The associations of all three biomarkers were compared between two groups of MS and non-MS, using independent t-test, SPSS V.20. Binary logistic regression was performed on the independent variables (coronary risk biomarkers) to assess their impact on the likelihood that subjects would fall into each of the MS component (obesity, hypertension, diabetes mellitus, and low HDL-c or high TG concentrations). The specific model estimated from the data was: logit (coronary risk biomarkers) = α +b1(age) +b2(ethnicity) +b3(gender) +b4(smoking status)+b5(BMI) +b6(WC) +b7(SBP) +b8(DBP) +b9(glucose concentration)+b10(HDL-c concentration)+b11(TG concentration), where the dependent variable is logit coronary risk biomarkers, α is the estimate for the intercept and b1, b2,…,b11 are estimates for the coefficients of the 11 predictors.
The variables were represented by two dummy variables to reflect the number of responses and reference categories. They were: ethnicity=Malay (1), Negrito (0), Negrito=reference group; gender, female (1), male (0)=reference group; smoking status, smoking (1) and not smoking (0)=reference group; While for age, BMI, WC, SBP, DBP, glucose, HDL-c and TG concentrations were continuous variables.

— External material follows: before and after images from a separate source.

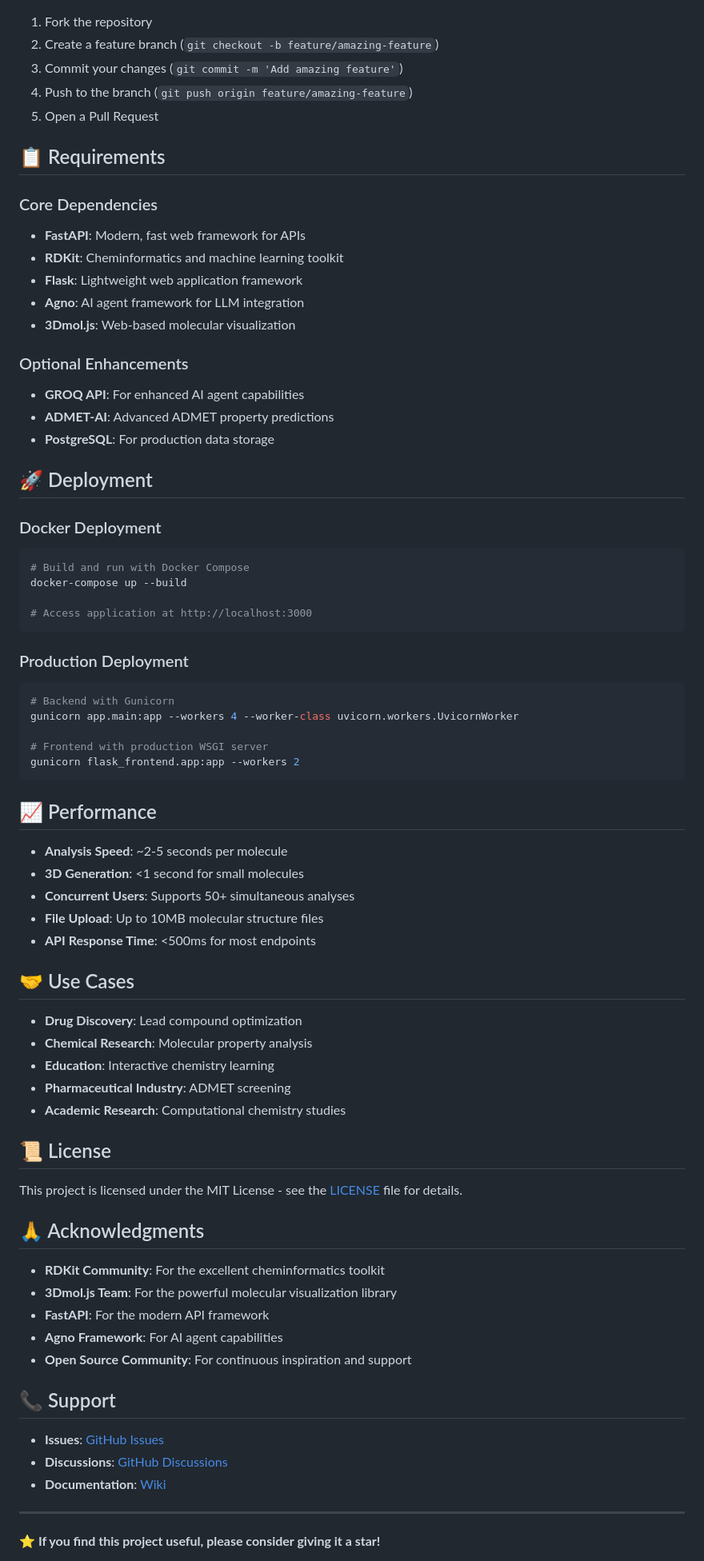
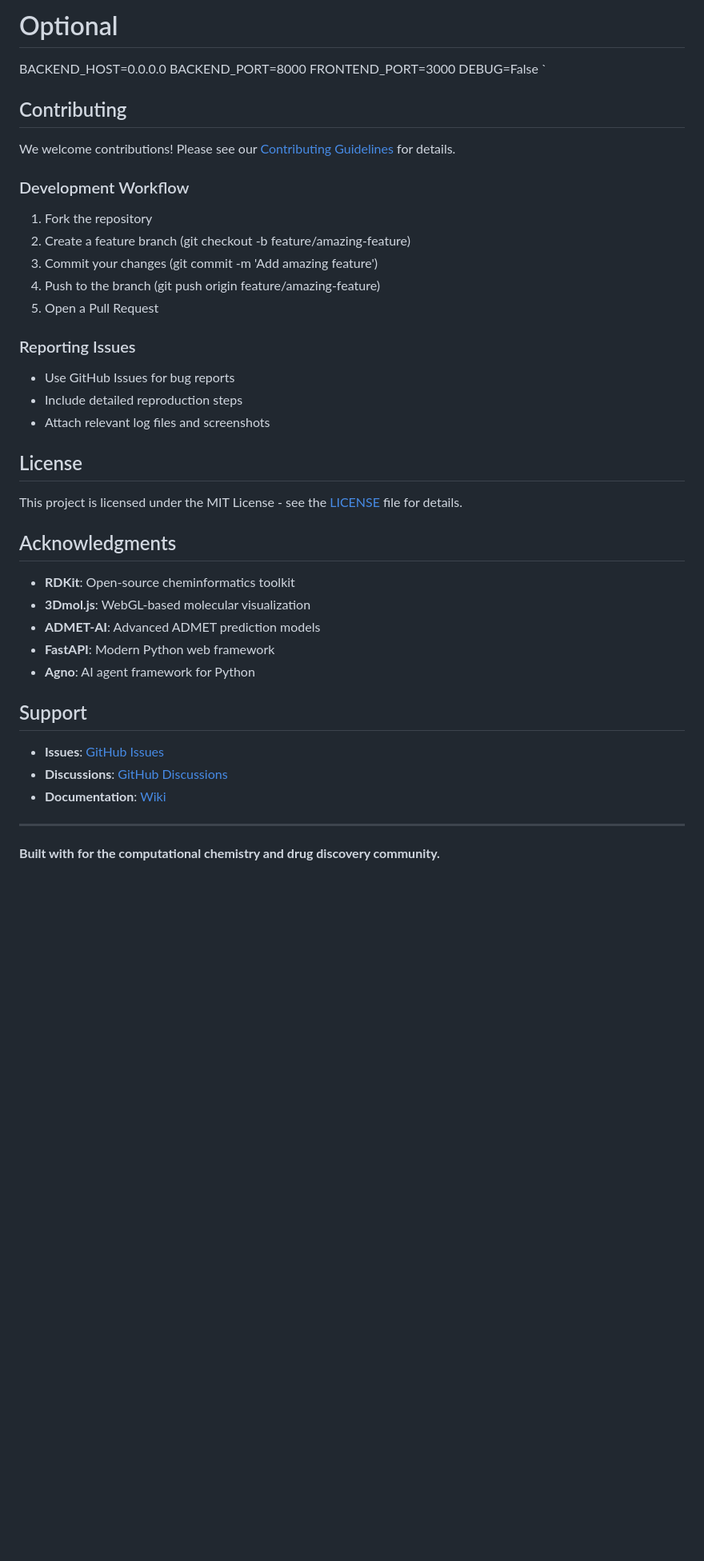
Before and after one commit to jaannawaz/Molecular-Analytics-Suite---AI-Powered-Drug-Discovery-Platform, a Markdown page: README.md, the part around one of its changes. Shown at 80% size. GitHub-like rendering; blank space fills up the shorter version.

````diff
--- a/README.md
+++ b/README.md
@@ -239,71 +322,39 @@ python -c "import requests; print(requests.get('http://localhost:8000/api/health
+# Optional
+BACKEND_HOST=0.0.0.0
+BACKEND_PORT=8000
+FRONTEND_PORT=3000
+DEBUG=False
+`
+
+##  Contributing
+
+We welcome contributions! Please see our [Contributing Guidelines](CONTRIBUTING.md) for details.
+
+### Development Workflow
 1. Fork the repository
-2. Create a feature branch (`git checkout -b feature/amazing-feature`)
-3. Commit your changes (`git commit -m 'Add amazing feature'`)
-4. Push to the branch (`git push origin feature/amazing-feature`)
+2. Create a feature branch (git checkout -b feature/amazing-feature)
+3. Commit your changes (git commit -m 'Add amazing feature')
+4. Push to the branch (git push origin feature/amazing-feature)
 5. Open a Pull Request
 
-## 📋 Requirements
+### Reporting Issues
+- Use GitHub Issues for bug reports
+- Include detailed reproduction steps
+- Attach relevant log files and screenshots
 
-### Core Dependencies
-- **FastAPI**: Modern, fast web framework for APIs
-- **RDKit**: Cheminformatics and machine learning toolkit
-- **Flask**: Lightweight web application framework
-- **Agno**: AI agent framework for LLM integration
-- **3Dmol.js**: Web-based molecular visualization
-
-### Optional Enhancements
-- **GROQ API**: For enhanced AI agent capabilities
-- **ADMET-AI**: Advanced ADMET property predictions
-- **PostgreSQL**: For production data storage
-
-## 🚀 Deployment
-
-### Docker Deployment
-```bash
-# Build and run with Docker Compose
-docker-compose up --build
-
-# Access application at http://localhost:3000
-```
-
-### Production Deployment
-```bash
-# Backend with Gunicorn
-gunicorn app.main:app --workers 4 --worker-class uvicorn.workers.UvicornWorker
-
-# Frontend with production WSGI server
-gunicorn flask_frontend.app:app --workers 2
-```
-
-## 📈 Performance
-
-- **Analysis Speed**: ~2-5 seconds per molecule
-- **3D Generation**: <1 second for small molecules
-- **Concurrent Users**: Supports 50+ simultaneous analyses
-- **File Upload**: Up to 10MB molecular structure files
-- **API Response Time**: <500ms for most endpoints
-
-## 🤝 Use Cases
-
-- **Drug Discovery**: Lead compound optimization
-- **Chemical Research**: Molecular property analysis
-- **Education**: Interactive chemistry learning
-- **Pharmaceutical Industry**: ADMET screening
-- **Academic Research**: Computational chemistry studies
-
-## 📜 License
+##  License
 
 This project is licensed under the MIT License - see the [LICENSE](LICENSE) file for details.
 
-## 🙏 Acknowledgments
+##  Acknowledgments
 
-- **RDKit Community**: For the excellent cheminformatics toolkit
-- **3Dmol.js Team**: For the powerful molecular visualization library
-- **FastAPI**: For the modern API framework
-- **Agno Framework**: For AI agent capabilities
-- **Open Source Community**: For continuous inspiration and support
+- **RDKit**: Open-source cheminformatics toolkit
+- **3Dmol.js**: WebGL-based molecular visualization
+- **ADMET-AI**: Advanced ADMET prediction models
+- **FastAPI**: Modern Python web framework
+- **Agno**: AI agent framework for Python
 
-## 📞 Support
+##  Support
 
 - **Issues**: [GitHub Issues](https://github.com/jaannawaz/Molecular-Analytics-Suite---AI-Powered-Drug-Discovery-Platform/issues)
 - **Discussions**: [GitHub Discussions](https://github.com/jaannawaz/Molecular-Analytics-Suite---AI-Powered-Drug-Discovery-Platform/discussions)
@@ -311,5 +362,5 @@ This project is licensed under the MIT License - see the [LICENSE](LICENSE) file
 
 ---
 
-**⭐ If you find this project useful, please consider giving it a star!**
+**Built with  for the computational chemistry and drug discovery community.**
 
````
Also changed, not shown: other parts of README.md (+212 -128 lines).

Patient and public involvement
Patients were not involved in the recruitment or conduct of the study. Written, informed consent was obtained from all subjects aged 18 years and above, prior to recruitment. Communications were done in Bahasa Malaysia with some input from local translators, either the Department of Orang Asli Development (JAKOA) officers or tribal leaders if and when required. The results of this study were disseminated to subjects through the JAKOA officers or using the postal address if provided. A physician was placed in the settings during the health screening programmes to provide an advice or referral letter when necessary.
Table 1 summarises the demographic parameters for the Malays and Negritos. A total of 326 Malays (27.7%) and 18 Negritos (12.0%) were diagnosed with MS based on the IDF 2006 criteria. On a separate note, among the Malays, 15.5% of them had diabetes while 1.5% of the Negritos had IFG≥5.6 mmol/L or random plasma glucose of >11.0 mmol/L. We observed that 43.9% of the Malays and 57.2% of the Negritos suffered from hypertension while 58.7% Malays and 14.0% Negritos had central obesity.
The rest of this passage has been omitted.